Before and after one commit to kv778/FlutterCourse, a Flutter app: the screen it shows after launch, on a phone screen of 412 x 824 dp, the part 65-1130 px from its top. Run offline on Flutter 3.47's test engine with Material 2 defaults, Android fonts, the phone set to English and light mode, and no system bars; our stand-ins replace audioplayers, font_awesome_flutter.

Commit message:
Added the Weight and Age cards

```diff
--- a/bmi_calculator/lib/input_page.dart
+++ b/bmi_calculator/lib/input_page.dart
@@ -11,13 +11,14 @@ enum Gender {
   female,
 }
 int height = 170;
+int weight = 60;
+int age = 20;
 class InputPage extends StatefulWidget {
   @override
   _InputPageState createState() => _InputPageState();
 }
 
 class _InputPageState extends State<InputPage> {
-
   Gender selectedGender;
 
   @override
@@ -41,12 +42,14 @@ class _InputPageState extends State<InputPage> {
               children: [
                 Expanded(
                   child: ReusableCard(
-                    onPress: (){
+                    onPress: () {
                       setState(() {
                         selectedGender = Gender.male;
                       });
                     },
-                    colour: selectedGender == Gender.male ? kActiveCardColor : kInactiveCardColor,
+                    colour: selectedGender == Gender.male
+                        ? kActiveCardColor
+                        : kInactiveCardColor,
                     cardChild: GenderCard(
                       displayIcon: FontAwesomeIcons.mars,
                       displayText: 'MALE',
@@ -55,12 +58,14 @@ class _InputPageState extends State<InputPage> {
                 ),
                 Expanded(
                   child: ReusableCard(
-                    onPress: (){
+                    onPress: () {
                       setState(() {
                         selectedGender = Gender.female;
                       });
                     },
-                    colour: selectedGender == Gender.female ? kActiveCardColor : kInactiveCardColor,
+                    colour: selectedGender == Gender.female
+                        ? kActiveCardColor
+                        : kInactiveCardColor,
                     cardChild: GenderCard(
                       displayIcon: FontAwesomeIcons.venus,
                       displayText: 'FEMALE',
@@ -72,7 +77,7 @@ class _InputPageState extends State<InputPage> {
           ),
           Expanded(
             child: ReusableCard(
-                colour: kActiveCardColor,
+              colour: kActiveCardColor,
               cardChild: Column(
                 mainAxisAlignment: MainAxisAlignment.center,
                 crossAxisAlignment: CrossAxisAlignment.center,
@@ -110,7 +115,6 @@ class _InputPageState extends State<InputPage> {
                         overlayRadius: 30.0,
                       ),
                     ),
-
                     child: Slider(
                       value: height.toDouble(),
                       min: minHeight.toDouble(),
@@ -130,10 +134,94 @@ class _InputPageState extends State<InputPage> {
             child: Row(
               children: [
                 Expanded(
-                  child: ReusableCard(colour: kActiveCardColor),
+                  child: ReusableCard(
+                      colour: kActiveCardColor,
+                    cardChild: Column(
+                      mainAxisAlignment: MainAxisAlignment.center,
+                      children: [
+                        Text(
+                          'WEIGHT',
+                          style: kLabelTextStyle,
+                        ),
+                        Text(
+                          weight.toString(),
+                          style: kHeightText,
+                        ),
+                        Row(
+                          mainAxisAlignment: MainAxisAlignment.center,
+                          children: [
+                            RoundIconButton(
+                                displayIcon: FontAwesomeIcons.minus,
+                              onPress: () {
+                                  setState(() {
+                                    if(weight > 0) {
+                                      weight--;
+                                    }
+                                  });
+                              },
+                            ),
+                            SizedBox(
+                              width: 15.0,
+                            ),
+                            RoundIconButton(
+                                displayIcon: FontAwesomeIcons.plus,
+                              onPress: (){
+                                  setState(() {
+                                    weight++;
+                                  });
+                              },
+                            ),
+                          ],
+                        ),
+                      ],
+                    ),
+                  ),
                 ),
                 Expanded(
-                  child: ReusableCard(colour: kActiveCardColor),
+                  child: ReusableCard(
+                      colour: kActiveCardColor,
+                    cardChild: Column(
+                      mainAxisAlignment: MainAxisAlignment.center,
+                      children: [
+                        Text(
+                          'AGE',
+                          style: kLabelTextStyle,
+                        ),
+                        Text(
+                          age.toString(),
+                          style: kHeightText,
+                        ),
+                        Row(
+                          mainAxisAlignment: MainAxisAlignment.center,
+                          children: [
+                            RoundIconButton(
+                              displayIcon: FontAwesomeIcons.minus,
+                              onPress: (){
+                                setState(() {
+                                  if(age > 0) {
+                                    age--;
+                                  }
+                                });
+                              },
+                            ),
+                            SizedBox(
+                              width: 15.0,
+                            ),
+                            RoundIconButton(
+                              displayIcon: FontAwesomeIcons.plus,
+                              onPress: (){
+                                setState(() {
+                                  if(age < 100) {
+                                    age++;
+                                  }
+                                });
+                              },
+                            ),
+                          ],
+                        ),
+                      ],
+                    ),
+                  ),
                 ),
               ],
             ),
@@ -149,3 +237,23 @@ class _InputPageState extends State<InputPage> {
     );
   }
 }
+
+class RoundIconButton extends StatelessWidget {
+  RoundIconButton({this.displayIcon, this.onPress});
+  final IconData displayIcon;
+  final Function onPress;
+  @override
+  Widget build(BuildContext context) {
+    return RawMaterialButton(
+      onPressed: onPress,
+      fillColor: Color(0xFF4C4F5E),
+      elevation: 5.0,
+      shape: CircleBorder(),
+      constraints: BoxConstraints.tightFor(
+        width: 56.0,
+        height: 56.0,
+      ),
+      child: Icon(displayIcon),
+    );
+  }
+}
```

**ASSIGNMENT:** Which lines in the records above hold the string "displayIcon"? Copy each of them.

**RESPONSE:**
                       displayIcon: FontAwesomeIcons.mars,
                       displayIcon: FontAwesomeIcons.venus,
+                                displayIcon: FontAwesomeIcons.minus,
+                                displayIcon: FontAwesomeIcons.plus,
+                              displayIcon: FontAwesomeIcons.minus,
+                              displayIcon: FontAwesomeIcons.plus,
+  RoundIconButton({this.displayIcon, this.onPress});
+  final IconData displayIcon;
+      child: Icon(displayIcon),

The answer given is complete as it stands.